While the increasing global prevalence of diabetes can be attributed to several reasons, there is a definite link between high sugar diets and the risk of developing this chronic condition.
People who are overweight are considered to be the most at risk, however, anyone who consumes large quantities of sugar is at risk of developing an insulin resistance which leads to elevated blood sugar levels and therefore, a heightened risk of diabetes.
5: Sugar is detrimental to dental health
Eating sugar throughout the day can lead to tooth decay which also leads to the development of cavities. Bacteria in our mouths feed on sugar and react by releasing an acid that causes tooth decay and demineralisation. Reducing your sugar intake is a simple means of preventing tooth cavities.
6: Sugar can lead to fatty liver disease
A condition in which fat builds up inside of the liver and common in people who have obesity, diabetes and high blood pressure, all of which are consequences of excessive consumption of sugar.
Your liver is responsible for detoxifying ingested chemicals and filtering blood which is en route to the digestive tract. Liver failure can be fatal but like most organs, you can keep it functioning through sustaining a healthy diet.
7: Sugar increases your risk of heart disease
A higher percentage of calories from added sugar is associated with significantly increased risk of [cardiovascular disease] mortality. Regular consumption of sugar-sweetened beverages is also associated with elevated CVD mortality… Basically, the higher the intake of added sugar, the higher the risk for heart disease.
The message here is pretty clear. You can look after your heart and cardiovascular health through maintaining a low intake of refined sugars.
8: Sugar has been linked to acne
Risks of developing acne have been linked to diets high in refined sugars or other processed carbohydrates.
High glycemic index foods, or any foods with a lot of sugar, spike blood sugar and insulin levels. This causes an increase in androgen secretion and oil production which greatly contribute to the development of acne.
9: Sugar increases your risk of cancer
Diets high in sugar can increase your risk of numerous types of cancer. Insulin resistance, inflammation and obesity are all the result of excess sugar consumption and are all significant risk factors for developing cancer. Reduce the risk by reducing your sugar intake.
10: Sugar accelerates skin ageing
Wrinkles are a natural sign of aging, we all get them one day. You can, however, reduce your biological age through sustaining a healthy diet.
Advanced Glycation End Products (AGEs) are compounds formed by reactions between sugar and protein cells in your body. When formed, these harmful proteins seek and destroy beneficial proteins like collagen and elastin which are responsible for maintaining the elasticity and youthfulness of the skin.
Not only do AGEs accelerate skin ageing, but they are also implicated in the development of many degenerative diseases including diabetes, kidney disease and Alzheimer’s.

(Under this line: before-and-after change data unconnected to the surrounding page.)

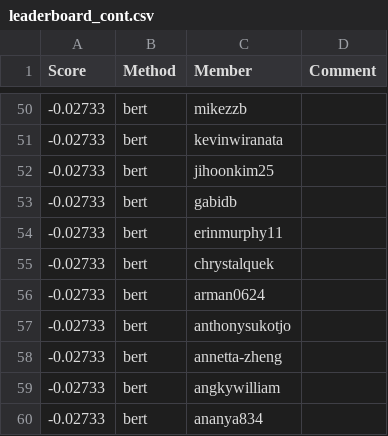
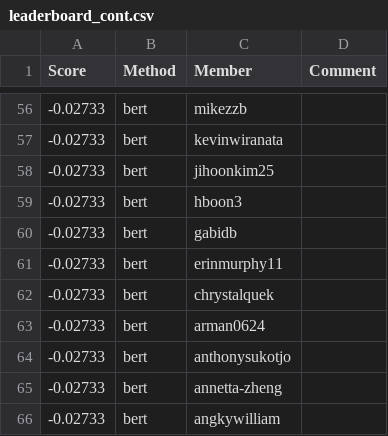
Before and after one commit to cornell-cs5740-sp24/leaderboards, a CSV file: a3/leaderboard_cont.csv, drawn as a sheet; only a part is shown, gaps mark what is left out; the shorter side is filled out with more unchanged rows; the diff covers the shown part only; the diff names each change by its address in the sheet, - before the commit and + after, or states it on an @@ line.

```diff
--- a/a3/leaderboard_cont.csv
+++ b/a3/leaderboard_cont.csv
+row 59: -0.02733 | bert | hboon3
```
Also changed, not shown: 8 added rows elsewhere in this file.
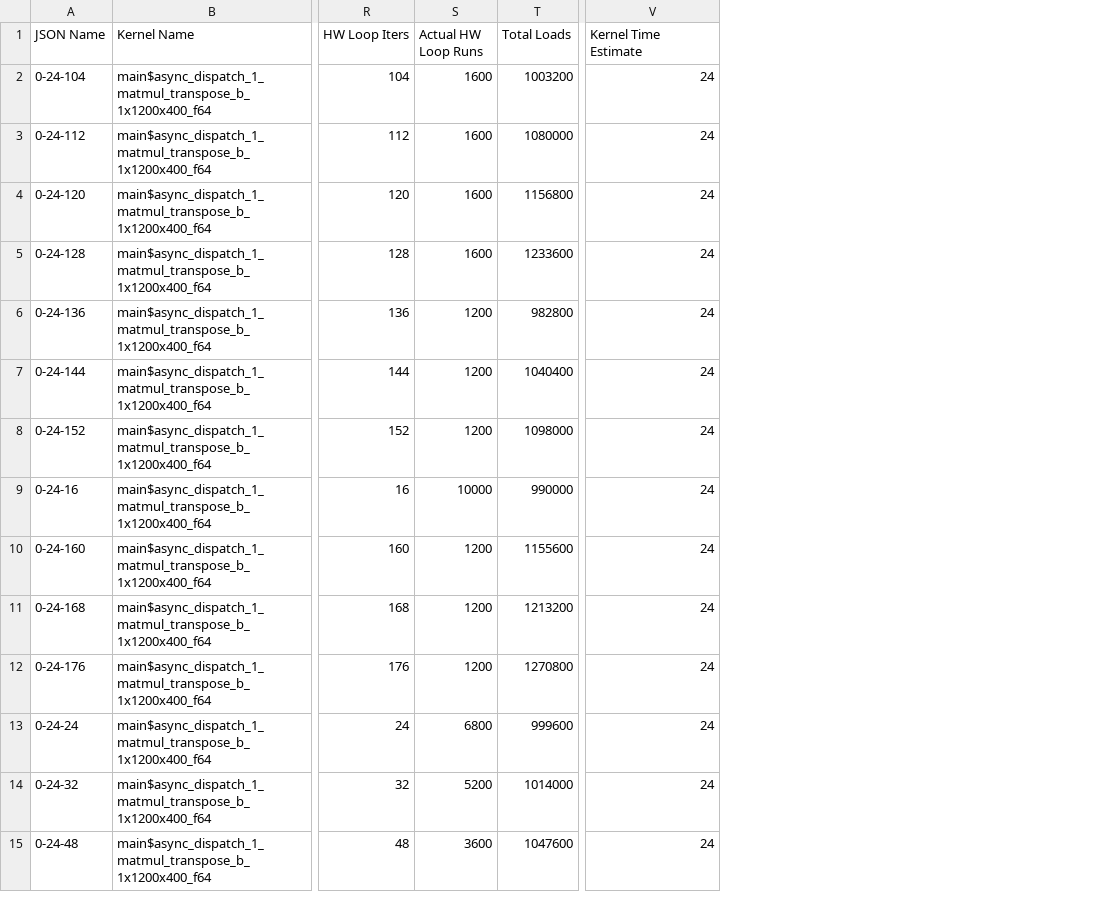
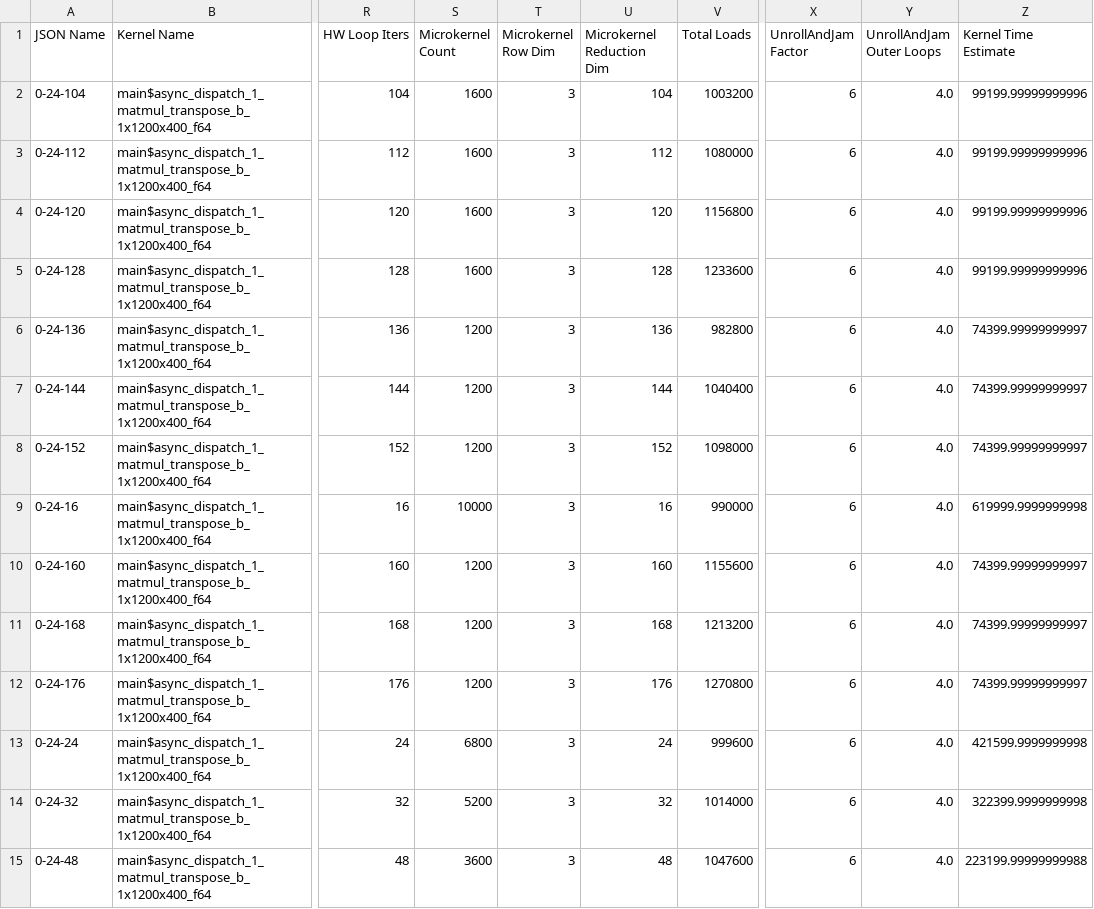
Before and after one commit to CAPS-UMU/myrtle, a CSV file: estimated_cycles_out/dispatch_1_case2_everything.csv, drawn as a sheet; only a part is shown, gaps mark what is left out; addresses are those after the commit; the diff covers the shown part only; the diff names each change by its address in the sheet, - before the commit and + after, or states it on an @@ line.

Commit message:
estimate quidditch kernels with microkernels

```diff
--- a/estimated_cycles_out/dispatch_1_case2_everything.csv
+++ b/estimated_cycles_out/dispatch_1_case2_everything.csv
+column T (Microkernel Row Dim), rows 2-15: all 3
+column U (Microkernel Reduction Dim), rows 2-15: 104 | 112 | 120 | 128 | 136 | 144 | 152 | 16 | 160 | 168 | 176 | 24 | 32 | 48
+column X (UnrollAndJam Factor), rows 2-15: all 6
+column Y (UnrollAndJam Outer Loops), rows 2-15: all 4.0
-S1: Actual HW Loop Runs
+S1: Microkernel Count
-Z2:Z5 (Kernel Time Estimate): 24
+Z2:Z5 (Kernel Time Estimate): 99199.99999999996
-Z6:Z8 (Kernel Time Estimate): 24
+Z6:Z8 (Kernel Time Estimate): 74399.99999999997
-Z9 (Kernel Time Estimate): 24
+Z9 (Kernel Time Estimate): 619999.9999999998
-Z10:Z12 (Kernel Time Estimate): 24
+Z10:Z12 (Kernel Time Estimate): 74399.99999999997
-Z13 (Kernel Time Estimate): 24
+Z13 (Kernel Time Estimate): 421599.9999999998
-Z14 (Kernel Time Estimate): 24
+Z14 (Kernel Time Estimate): 322399.9999999998
-Z15 (Kernel Time Estimate): 24
+Z15 (Kernel Time Estimate): 223199.99999999988
```
Also changed, not shown: 31 edited cells elsewhere in this file, estimated_cycles_out/dispatch_1_case1_everything.csv, estimated_cycles_out/dispatch_7_case1_everything.csv, 15 other files.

Is a no sugar diet the secret fountain of youth?
Many adults eat more sugar than necessary. Countless studies have confirmed that some of the negative effects of consuming added sugar include increased blood pressure, inflammation, weight gain, diabetes and fatty liver disease, which are all risk factors for heart attacks, stroke and cancer.
Aside from the many associated health risks, refined sugar is just an empty calorie with no nutritional benefit so limiting the consumption is advisable for anyone wishing to achieve better health.
While all sugars are safe in moderation, a natural source of sugar will always be more beneficial than its processed alternative. There are so many delicious foods which are great for achieving a healthy body, immune system and lifestyle, so strive to make choices that your future self will be grateful for.
About the Author: Harrison has more than a decade of experience on, and off, the rugby field as a representative player, junior coach and part-time referee. His passion for rugby led him to the Australian Institute of Personal Trainers where he studied the human body, exercise and nutrition, before being registered as a health and fitness professional with Fitness Australia and Fitness First Australia. Although the career path has changed, his passion for health, fitness, and Rugby will always remain.